Finding God in Tragedy
by Linda Shortridge
In March of 2014, my phone rang, breaking the stillness of the early morning. My father screamed my name over and over, intense sorrow filled my ear. Finally he could say, “It’s your brother.” I naively said, “Dad, we can fix it. What is wrong?” Dad finally mouthed the horrible words, “Your brother is dead. He killed himself this morning.” I remember collapsing and sliding down the stairs. My husband woke and tried to comfort me in the devastating realization that my only sibling had just ended his life. Tragically, the problem with my brother was past fixing.
Panic, then grief, dominated my mind. I felt the turmoil would increase until my brain exploded. As I drove through a late season snowstorm to my Dad’s, I felt the pain and confusion would grow until everything else was forced out of my life. Suddenly, I heard a still, small voice whispered into my confusion. “You tried to reach Paul. He would not respond, but you did all you could. You must not carry the guilt of his choice.” God’s voice whispered in my soul and gave me words that would center my faith in the process of grieving and turmoil caused by suicide.
My husband put together the funeral and chose “It Is Well” for a hymn. It seemed, at the time, a tortuous and twisted choice. How can it ever be well? My thoughts alternated between sorrow, anger, guilt, fear, and total confusion. Nothing seemed well, and it seemed like it never could be again. Anger welled up and I shouted at my husband, “It is not well with my soul! I never want to hear that song again. Not at the funeral or ever!”
Survivors of suicide face a unique blend of sorrow and pain compounded by alternating between loss of a person and hatred of the same person for causing the loss. In addition to this loss, other areas of challenge had already nearly pushed me the edge.
The church we planted ten years earlier was disintegrating around us through the betrayal of dear friends. It seemed like it was following the same path as my brother. Shortly after my brother’s suicide, I reached the place of total hopelessness. Devastation and numbness overwhelmed me, the church adding to my helpless hurting. I hurt for my mom and dad, my dead brother, and for a church family that seemed intent on killing its members.
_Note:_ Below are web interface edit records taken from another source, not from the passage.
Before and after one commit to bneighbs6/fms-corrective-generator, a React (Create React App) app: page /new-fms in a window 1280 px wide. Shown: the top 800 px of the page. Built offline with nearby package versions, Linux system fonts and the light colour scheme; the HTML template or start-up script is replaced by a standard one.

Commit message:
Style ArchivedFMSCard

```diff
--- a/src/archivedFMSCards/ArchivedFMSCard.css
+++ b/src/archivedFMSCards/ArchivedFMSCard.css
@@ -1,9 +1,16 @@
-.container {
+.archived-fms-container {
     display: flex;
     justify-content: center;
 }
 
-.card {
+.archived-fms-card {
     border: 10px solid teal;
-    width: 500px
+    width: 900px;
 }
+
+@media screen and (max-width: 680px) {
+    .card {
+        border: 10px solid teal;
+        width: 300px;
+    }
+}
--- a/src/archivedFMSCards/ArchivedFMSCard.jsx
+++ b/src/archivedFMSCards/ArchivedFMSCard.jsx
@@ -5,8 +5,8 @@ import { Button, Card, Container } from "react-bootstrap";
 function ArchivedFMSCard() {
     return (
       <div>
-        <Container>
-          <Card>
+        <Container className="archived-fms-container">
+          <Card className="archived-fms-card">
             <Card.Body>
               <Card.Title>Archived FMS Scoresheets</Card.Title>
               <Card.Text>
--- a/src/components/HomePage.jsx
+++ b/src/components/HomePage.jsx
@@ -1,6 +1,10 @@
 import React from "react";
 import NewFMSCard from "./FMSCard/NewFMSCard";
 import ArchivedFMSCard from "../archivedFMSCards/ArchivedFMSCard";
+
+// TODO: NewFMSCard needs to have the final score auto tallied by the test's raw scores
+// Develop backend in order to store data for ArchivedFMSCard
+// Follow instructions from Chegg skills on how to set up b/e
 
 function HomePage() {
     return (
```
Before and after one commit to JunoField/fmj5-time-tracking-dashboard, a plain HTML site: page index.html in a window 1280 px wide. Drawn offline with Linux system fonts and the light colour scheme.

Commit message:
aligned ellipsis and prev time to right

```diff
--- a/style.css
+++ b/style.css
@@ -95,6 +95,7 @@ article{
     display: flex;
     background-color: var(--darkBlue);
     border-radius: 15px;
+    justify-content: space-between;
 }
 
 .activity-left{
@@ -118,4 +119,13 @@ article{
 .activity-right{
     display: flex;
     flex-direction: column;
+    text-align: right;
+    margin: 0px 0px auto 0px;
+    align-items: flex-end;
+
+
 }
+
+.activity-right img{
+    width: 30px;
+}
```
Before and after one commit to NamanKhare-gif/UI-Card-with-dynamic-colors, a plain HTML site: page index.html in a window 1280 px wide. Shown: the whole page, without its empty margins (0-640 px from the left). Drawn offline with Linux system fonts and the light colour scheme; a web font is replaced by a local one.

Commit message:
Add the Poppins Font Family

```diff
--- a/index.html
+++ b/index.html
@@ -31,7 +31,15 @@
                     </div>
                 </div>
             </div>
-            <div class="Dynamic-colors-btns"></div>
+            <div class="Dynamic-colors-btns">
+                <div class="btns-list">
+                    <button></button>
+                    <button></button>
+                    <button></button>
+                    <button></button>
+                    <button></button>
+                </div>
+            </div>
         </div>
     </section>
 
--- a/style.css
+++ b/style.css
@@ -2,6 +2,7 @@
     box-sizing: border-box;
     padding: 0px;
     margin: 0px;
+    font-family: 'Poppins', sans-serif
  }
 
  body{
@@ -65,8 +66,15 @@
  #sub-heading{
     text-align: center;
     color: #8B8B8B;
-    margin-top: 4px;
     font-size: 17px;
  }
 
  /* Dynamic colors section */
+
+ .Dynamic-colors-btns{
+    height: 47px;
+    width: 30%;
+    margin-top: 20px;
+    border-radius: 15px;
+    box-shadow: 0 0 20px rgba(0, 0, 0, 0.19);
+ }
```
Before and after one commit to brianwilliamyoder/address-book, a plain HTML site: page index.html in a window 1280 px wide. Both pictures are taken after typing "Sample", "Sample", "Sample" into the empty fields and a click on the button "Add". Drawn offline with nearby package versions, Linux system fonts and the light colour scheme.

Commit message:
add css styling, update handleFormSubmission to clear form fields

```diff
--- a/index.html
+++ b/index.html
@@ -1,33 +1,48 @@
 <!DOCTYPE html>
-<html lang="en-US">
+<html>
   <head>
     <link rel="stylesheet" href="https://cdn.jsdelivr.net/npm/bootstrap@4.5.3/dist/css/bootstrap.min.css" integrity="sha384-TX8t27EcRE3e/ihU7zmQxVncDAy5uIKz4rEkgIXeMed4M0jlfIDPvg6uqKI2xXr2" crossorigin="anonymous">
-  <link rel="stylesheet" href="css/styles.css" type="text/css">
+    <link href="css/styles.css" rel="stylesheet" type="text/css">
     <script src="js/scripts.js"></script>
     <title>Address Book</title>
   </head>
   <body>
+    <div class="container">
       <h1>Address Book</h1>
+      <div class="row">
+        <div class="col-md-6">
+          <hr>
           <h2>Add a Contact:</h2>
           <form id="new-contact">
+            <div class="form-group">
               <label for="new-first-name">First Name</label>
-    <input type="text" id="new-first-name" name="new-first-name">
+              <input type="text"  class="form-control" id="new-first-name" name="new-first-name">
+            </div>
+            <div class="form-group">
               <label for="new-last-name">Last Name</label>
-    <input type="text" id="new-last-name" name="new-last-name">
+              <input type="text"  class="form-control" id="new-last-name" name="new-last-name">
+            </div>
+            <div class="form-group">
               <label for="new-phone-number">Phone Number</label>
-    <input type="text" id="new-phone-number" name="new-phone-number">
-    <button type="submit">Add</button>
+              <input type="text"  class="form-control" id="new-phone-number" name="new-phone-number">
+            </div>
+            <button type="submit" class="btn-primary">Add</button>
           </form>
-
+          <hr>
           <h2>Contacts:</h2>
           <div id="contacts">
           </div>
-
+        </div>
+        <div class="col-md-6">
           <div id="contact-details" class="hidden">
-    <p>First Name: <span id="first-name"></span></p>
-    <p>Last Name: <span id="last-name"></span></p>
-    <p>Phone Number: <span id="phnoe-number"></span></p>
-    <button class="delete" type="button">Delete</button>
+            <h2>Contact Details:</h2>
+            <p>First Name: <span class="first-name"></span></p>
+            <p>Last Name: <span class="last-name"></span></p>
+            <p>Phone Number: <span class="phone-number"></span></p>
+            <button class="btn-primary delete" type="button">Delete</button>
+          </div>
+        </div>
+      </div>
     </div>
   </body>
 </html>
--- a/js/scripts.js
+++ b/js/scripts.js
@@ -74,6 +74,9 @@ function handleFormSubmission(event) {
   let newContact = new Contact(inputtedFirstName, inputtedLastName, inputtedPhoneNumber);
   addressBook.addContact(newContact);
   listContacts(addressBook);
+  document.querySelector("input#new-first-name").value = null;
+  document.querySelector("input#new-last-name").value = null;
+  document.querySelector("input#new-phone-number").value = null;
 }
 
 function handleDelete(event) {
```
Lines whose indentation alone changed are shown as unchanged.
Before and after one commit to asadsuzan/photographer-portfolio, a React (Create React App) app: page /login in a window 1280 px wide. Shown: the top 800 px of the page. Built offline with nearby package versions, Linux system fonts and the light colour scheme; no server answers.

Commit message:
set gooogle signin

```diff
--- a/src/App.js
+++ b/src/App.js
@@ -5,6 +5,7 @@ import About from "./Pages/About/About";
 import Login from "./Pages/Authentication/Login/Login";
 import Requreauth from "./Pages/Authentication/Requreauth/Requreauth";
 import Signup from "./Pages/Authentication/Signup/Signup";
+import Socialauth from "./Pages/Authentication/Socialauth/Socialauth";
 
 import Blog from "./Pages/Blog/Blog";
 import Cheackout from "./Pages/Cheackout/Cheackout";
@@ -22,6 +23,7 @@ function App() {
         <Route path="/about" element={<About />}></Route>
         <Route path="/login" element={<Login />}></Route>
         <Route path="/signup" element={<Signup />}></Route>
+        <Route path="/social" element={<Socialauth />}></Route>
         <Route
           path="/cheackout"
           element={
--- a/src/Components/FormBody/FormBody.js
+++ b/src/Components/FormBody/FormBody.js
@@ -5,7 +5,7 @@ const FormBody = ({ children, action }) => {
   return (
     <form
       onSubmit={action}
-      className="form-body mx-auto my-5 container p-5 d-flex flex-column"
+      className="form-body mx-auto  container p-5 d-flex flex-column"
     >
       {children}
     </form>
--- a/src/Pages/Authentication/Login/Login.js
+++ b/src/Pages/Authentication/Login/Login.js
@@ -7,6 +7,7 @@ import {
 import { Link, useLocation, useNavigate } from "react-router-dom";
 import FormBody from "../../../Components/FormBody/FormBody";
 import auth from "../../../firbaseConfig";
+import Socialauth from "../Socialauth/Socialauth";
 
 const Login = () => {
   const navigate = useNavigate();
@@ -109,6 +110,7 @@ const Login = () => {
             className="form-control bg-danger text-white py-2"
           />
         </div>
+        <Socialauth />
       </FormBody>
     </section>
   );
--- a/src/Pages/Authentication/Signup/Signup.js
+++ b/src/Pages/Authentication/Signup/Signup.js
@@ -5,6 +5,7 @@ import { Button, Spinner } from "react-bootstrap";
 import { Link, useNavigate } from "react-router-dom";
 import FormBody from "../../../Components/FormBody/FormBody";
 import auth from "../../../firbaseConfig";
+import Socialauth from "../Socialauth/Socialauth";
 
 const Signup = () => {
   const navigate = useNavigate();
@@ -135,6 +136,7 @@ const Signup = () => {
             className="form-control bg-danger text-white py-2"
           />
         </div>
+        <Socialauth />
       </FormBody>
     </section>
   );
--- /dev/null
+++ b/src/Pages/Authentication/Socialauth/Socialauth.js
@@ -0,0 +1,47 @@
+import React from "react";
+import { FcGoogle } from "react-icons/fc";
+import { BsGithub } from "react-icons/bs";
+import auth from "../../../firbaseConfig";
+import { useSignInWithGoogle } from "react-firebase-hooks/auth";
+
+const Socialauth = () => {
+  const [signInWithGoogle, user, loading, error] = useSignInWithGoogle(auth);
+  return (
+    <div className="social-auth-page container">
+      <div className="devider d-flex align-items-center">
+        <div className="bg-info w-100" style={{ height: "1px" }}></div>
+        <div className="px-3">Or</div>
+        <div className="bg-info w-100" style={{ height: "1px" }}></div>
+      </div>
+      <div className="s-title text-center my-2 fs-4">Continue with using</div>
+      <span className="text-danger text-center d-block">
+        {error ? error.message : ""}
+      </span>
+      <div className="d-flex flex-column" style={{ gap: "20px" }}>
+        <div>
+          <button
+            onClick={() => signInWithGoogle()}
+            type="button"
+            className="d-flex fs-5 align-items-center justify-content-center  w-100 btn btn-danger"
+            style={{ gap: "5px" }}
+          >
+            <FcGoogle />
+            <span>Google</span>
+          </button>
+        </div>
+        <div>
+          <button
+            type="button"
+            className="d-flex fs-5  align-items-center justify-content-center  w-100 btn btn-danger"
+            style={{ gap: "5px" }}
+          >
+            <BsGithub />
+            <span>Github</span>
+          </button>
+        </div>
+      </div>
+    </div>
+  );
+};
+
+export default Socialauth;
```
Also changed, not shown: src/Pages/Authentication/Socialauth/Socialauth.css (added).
It seemed like the enemy had won and no help could be found. God seemed occupied with other things or worse, uncaring. I went to church since it was my job, but I had to hide alone in a room to keep from losing it in front of the people I was paid to lead in faith.
Even though He seemed to not even care to answer, all I could say to God was, “Why?” This time, however, I heard His reply to my “Why?” “What if?” He seemed to say. “What if what?” I responded. God’s simple reply whispered, “What if this is how I choose to build my church?” I said without thinking, “Then I suppose it is well with my soul.”
God does speak in tragedy. He comforts through focusing our pain on a purpose standing just past our understanding. Since that day, God has built a beautiful church family and has used the tragedy of suicide to build beauty within me as well. Sorrow comes, and the assurance that it will be well allows us to proclaim wellness today.